:: STORED DATA ::
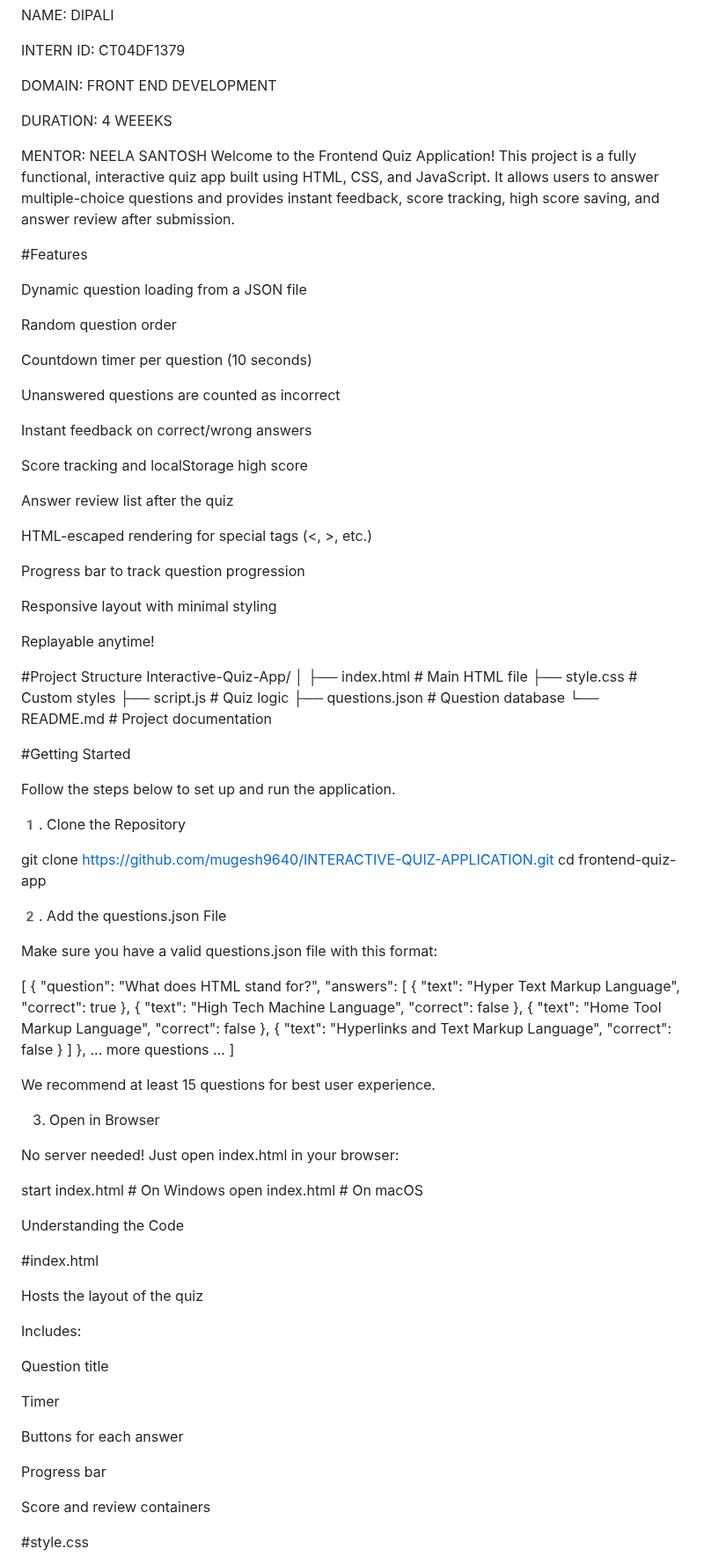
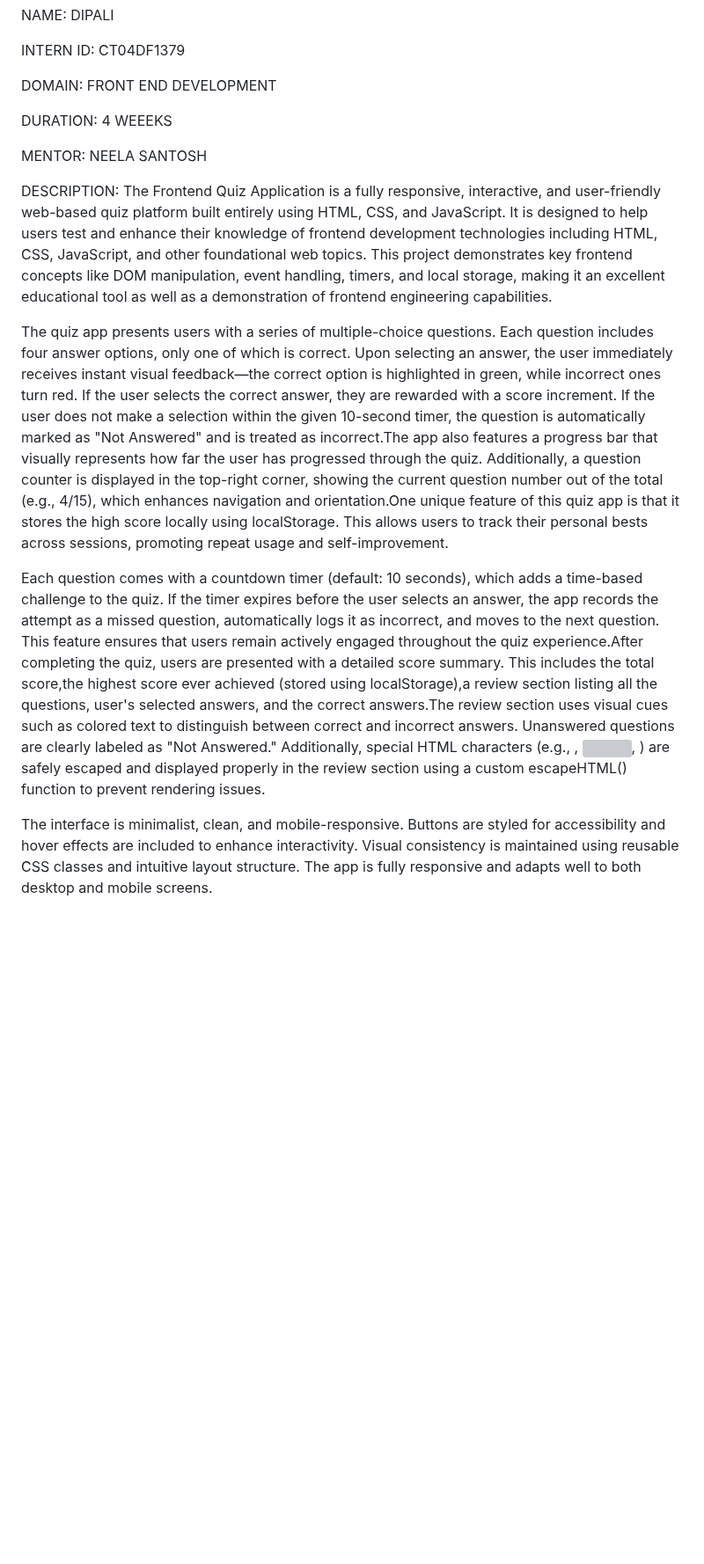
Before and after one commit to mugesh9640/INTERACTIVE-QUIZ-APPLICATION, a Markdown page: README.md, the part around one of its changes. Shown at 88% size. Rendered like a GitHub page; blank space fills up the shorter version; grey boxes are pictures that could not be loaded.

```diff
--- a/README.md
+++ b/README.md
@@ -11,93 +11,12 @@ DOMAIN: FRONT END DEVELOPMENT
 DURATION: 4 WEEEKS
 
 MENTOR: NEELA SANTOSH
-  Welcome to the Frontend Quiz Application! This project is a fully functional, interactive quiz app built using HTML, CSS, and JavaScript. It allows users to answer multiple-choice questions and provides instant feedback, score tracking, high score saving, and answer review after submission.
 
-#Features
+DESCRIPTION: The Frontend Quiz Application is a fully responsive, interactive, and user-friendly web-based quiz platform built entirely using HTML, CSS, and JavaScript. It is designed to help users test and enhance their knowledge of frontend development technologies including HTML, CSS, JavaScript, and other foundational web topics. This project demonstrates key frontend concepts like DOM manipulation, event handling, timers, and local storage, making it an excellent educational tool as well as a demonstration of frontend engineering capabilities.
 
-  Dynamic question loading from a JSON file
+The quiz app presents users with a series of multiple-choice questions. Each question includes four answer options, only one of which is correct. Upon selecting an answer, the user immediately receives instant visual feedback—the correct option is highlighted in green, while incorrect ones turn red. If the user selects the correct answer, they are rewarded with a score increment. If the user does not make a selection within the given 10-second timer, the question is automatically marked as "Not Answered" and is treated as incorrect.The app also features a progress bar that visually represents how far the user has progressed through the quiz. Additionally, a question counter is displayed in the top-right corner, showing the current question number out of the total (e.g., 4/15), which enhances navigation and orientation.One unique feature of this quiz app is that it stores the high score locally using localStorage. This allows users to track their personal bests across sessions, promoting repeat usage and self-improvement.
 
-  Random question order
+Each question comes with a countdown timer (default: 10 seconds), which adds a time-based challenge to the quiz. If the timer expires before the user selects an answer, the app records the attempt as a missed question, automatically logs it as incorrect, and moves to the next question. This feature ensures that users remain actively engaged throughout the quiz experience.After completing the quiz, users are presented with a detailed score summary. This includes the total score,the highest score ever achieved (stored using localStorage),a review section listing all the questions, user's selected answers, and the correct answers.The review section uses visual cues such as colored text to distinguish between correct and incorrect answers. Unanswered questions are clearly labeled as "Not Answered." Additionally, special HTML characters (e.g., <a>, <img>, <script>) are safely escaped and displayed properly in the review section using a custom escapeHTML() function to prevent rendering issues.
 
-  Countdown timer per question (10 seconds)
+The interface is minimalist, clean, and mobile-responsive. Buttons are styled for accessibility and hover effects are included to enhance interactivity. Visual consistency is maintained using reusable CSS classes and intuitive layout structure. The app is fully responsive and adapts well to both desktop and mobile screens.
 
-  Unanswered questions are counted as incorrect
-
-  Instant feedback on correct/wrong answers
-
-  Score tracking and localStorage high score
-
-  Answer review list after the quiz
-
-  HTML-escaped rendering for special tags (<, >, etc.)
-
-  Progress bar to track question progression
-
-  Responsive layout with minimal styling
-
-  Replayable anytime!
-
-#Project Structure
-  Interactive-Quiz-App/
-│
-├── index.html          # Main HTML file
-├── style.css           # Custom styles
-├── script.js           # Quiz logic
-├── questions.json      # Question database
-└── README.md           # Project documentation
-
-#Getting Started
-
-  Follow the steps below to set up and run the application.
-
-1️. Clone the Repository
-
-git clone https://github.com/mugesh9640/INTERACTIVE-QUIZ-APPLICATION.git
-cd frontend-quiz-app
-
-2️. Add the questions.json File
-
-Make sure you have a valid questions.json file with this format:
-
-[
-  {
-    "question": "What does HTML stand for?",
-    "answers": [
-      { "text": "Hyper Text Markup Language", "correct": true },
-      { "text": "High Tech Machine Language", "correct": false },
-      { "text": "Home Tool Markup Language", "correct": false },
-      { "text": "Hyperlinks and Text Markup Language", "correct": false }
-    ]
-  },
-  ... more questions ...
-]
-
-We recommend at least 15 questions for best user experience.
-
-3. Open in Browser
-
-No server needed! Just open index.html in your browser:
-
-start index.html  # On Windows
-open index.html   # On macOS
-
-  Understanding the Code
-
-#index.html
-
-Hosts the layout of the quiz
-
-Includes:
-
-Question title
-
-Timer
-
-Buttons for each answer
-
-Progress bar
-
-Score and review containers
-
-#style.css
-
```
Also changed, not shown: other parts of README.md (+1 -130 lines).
:::
## AIM OF THE EXERCISE
Across the records, how many lines contain "layout"? Only the number should be given.

## SOLUTION TO THE EXERCISE
3